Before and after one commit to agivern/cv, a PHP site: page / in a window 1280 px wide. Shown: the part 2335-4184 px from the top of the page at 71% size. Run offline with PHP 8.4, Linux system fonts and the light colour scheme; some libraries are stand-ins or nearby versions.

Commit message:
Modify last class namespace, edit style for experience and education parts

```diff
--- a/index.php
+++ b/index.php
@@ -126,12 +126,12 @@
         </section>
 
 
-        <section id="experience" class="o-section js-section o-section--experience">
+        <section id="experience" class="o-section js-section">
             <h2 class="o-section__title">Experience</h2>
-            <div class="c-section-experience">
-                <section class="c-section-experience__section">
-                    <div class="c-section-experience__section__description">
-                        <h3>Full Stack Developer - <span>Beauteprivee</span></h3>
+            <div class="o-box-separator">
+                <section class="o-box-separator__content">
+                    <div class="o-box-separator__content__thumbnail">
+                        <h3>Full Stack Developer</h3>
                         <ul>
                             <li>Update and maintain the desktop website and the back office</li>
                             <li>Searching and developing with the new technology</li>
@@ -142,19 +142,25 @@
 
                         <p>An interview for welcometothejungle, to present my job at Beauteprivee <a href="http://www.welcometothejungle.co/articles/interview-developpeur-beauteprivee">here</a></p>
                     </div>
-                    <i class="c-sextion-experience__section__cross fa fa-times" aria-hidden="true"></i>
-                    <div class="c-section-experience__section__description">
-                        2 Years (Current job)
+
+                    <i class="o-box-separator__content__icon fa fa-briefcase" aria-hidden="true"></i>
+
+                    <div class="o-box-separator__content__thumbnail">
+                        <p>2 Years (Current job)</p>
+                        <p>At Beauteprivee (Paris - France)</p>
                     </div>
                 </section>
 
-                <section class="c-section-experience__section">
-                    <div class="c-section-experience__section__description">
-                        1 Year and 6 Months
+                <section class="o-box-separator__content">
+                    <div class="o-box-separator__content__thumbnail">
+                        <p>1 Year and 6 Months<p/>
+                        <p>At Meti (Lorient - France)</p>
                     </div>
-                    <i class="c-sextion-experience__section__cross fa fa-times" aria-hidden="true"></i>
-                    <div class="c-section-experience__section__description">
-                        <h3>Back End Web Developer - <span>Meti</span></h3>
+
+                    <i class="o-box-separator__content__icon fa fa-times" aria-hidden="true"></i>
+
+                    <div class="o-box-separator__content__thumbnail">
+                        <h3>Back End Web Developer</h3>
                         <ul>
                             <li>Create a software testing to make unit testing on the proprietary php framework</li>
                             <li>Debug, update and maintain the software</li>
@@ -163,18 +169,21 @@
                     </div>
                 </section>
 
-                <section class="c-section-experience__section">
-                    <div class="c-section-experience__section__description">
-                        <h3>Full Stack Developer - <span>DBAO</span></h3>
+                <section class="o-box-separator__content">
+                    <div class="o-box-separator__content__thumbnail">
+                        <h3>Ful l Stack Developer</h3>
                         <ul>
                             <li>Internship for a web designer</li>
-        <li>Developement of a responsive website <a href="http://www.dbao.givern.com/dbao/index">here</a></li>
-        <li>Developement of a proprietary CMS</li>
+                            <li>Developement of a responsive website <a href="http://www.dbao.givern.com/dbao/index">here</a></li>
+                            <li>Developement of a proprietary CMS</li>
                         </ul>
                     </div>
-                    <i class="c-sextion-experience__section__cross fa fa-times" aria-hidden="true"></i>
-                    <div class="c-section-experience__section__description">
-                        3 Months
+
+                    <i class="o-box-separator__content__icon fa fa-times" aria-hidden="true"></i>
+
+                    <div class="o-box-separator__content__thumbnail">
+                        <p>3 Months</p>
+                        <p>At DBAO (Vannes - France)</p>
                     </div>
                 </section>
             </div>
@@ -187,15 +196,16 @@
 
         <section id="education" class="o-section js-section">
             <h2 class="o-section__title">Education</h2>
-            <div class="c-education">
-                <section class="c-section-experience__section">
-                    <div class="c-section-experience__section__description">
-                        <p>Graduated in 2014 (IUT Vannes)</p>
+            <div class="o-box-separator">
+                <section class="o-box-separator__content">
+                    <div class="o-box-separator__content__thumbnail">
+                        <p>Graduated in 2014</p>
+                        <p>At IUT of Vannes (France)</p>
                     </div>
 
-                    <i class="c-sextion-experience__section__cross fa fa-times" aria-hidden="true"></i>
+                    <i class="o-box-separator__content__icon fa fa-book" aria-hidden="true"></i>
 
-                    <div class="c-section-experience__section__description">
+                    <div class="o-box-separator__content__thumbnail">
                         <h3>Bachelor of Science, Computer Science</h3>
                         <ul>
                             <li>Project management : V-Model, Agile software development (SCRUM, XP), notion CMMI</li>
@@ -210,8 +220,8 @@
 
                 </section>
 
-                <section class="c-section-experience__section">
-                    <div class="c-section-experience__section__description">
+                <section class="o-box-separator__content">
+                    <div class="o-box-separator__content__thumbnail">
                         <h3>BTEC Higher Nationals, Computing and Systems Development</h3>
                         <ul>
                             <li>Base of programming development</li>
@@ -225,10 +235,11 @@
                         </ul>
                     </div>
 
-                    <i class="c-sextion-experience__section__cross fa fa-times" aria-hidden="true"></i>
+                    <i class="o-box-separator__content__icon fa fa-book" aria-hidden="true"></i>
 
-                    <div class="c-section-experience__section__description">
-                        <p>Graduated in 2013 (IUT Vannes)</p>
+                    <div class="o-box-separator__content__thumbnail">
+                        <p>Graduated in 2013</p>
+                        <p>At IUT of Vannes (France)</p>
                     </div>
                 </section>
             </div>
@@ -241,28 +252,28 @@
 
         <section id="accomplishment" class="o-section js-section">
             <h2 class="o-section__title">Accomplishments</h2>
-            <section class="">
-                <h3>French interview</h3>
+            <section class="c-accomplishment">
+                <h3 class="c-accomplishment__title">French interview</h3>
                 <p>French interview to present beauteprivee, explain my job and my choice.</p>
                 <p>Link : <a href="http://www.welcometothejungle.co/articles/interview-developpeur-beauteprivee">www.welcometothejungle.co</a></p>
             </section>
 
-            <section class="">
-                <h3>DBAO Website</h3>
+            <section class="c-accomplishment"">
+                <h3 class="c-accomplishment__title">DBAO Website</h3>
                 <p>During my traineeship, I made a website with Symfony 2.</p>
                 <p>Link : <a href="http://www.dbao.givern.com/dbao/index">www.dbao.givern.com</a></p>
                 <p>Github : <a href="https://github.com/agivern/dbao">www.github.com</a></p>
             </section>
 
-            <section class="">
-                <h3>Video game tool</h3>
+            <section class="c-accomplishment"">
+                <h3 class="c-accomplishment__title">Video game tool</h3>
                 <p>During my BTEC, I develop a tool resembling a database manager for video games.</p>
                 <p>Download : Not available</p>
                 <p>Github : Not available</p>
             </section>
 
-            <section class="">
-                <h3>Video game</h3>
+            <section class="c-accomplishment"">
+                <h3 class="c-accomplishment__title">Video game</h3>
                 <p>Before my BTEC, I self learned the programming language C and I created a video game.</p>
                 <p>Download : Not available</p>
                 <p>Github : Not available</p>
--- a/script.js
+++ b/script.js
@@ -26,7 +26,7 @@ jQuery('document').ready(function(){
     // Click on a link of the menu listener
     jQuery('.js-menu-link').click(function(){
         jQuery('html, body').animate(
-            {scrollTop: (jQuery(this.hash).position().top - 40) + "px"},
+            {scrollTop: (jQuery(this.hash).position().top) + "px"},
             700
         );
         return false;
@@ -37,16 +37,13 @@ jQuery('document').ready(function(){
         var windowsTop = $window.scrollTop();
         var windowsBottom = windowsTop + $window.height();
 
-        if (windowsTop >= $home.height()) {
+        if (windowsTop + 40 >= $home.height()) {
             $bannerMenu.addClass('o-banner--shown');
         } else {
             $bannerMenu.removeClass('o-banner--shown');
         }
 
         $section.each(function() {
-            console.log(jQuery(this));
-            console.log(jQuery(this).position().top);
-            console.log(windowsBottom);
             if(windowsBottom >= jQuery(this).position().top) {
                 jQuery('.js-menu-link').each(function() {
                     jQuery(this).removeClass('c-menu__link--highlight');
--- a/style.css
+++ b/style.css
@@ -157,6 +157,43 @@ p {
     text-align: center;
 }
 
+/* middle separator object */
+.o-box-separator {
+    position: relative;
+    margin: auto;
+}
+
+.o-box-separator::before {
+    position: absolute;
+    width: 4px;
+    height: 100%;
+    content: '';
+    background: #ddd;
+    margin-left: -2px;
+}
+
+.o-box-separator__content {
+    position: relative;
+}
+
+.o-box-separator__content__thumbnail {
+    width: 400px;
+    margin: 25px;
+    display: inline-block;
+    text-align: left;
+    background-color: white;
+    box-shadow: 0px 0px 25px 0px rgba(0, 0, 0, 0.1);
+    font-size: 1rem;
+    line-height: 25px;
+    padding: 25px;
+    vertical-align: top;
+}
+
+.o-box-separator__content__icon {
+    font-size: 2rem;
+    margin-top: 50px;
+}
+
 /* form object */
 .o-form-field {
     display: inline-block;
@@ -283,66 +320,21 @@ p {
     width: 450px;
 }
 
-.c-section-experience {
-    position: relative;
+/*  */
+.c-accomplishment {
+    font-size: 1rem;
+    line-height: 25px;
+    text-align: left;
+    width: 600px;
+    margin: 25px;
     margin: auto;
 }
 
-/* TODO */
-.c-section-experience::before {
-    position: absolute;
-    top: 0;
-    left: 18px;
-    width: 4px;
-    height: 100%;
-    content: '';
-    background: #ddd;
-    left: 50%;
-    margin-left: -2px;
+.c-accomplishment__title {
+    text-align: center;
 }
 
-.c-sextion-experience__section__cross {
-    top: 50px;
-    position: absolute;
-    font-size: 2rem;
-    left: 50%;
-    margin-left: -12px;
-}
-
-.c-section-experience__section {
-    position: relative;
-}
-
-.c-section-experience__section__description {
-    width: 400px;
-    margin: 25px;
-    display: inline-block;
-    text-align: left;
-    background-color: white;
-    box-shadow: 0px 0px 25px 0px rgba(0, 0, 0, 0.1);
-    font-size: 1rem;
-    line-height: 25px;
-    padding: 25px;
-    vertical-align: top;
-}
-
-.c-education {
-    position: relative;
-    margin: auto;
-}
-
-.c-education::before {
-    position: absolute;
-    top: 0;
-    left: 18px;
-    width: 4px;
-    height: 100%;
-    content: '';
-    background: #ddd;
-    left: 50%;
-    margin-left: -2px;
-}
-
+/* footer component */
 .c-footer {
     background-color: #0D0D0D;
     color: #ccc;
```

===============

Activity:
In the entries above, count each line holding the word "Stack" and give that count alone.

The completed task:
4